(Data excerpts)
# # # # #

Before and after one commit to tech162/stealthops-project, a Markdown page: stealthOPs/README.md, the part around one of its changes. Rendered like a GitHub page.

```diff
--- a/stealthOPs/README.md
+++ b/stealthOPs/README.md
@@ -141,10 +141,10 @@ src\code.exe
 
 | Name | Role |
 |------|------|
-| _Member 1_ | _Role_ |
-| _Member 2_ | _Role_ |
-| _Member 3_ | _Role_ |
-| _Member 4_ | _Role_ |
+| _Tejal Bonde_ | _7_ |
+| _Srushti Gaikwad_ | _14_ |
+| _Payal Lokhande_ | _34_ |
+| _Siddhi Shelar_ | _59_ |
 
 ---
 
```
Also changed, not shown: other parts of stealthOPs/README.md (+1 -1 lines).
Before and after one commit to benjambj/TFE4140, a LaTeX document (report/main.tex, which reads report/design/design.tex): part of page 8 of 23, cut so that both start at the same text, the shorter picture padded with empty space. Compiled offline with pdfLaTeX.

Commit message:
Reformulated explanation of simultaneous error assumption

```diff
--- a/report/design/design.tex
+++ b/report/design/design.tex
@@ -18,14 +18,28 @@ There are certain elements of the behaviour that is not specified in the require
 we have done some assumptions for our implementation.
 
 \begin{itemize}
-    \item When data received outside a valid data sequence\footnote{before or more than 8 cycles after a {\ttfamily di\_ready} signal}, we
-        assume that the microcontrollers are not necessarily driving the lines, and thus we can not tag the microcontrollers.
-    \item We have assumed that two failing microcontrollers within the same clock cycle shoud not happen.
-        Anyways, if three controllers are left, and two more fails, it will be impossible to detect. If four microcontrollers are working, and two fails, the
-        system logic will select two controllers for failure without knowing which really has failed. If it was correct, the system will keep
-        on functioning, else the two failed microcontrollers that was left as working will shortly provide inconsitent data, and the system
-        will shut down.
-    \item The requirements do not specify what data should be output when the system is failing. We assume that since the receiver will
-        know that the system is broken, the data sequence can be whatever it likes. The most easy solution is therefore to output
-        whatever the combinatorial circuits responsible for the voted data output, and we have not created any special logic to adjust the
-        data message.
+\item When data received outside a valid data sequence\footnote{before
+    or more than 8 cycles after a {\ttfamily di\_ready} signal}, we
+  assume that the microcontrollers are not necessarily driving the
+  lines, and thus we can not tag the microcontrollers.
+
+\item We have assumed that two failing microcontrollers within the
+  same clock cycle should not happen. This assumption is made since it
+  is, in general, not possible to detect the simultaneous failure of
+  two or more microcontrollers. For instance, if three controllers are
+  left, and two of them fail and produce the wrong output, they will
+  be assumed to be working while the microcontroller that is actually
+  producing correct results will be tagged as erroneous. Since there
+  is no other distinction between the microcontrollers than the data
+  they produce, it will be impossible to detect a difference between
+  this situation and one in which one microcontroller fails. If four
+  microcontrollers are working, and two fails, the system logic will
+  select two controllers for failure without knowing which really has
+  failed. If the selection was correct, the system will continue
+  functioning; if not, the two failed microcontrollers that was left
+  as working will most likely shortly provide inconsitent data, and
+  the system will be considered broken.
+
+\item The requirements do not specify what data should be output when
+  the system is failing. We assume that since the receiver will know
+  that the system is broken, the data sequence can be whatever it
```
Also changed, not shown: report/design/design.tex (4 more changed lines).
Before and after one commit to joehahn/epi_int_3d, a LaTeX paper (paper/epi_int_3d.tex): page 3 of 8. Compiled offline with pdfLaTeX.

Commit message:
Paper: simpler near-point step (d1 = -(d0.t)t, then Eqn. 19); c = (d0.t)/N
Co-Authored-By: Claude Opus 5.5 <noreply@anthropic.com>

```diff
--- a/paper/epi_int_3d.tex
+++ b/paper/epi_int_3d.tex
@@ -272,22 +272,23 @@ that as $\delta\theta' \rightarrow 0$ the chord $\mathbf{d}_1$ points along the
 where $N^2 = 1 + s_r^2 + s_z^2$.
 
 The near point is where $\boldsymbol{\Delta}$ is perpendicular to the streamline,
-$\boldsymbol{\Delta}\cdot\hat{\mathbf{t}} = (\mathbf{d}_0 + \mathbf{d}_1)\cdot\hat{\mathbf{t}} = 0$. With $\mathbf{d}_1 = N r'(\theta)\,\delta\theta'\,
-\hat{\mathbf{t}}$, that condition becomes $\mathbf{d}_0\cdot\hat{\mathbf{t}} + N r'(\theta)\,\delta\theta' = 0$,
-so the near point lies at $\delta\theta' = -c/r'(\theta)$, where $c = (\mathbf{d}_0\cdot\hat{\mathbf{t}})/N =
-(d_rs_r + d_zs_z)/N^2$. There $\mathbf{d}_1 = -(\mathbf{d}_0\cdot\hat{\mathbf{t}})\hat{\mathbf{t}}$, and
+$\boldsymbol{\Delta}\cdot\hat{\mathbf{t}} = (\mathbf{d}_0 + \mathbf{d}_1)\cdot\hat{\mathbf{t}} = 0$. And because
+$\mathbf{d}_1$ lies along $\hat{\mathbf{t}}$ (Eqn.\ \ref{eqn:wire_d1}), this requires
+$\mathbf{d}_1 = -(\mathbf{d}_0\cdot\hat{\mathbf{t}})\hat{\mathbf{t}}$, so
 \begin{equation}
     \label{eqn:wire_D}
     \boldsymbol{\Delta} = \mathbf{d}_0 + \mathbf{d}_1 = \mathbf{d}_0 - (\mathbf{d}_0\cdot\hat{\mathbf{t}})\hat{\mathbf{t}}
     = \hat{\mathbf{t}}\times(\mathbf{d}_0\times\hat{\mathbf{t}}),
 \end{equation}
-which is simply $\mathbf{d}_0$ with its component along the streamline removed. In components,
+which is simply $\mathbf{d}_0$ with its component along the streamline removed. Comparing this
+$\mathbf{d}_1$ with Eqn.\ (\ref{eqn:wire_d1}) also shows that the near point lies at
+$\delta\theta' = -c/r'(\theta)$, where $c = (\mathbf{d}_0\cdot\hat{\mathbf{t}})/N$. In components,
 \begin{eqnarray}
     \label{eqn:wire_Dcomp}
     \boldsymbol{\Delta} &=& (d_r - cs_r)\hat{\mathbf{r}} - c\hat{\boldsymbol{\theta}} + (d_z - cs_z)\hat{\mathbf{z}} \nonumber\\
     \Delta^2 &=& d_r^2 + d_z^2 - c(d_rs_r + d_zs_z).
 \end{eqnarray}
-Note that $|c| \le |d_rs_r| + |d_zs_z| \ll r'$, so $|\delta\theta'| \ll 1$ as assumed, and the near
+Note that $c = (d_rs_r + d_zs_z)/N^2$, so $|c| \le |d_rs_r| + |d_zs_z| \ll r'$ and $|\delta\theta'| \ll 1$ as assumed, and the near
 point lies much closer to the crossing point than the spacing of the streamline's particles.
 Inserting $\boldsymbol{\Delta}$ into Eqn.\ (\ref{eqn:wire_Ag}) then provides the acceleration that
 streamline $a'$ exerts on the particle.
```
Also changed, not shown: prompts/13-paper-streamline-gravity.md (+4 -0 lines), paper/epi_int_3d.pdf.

# # # # #

**Task objective**: What is the number of lines in the data that hold the word "left"? Reply with that number and nothing else.

**Task result**: 4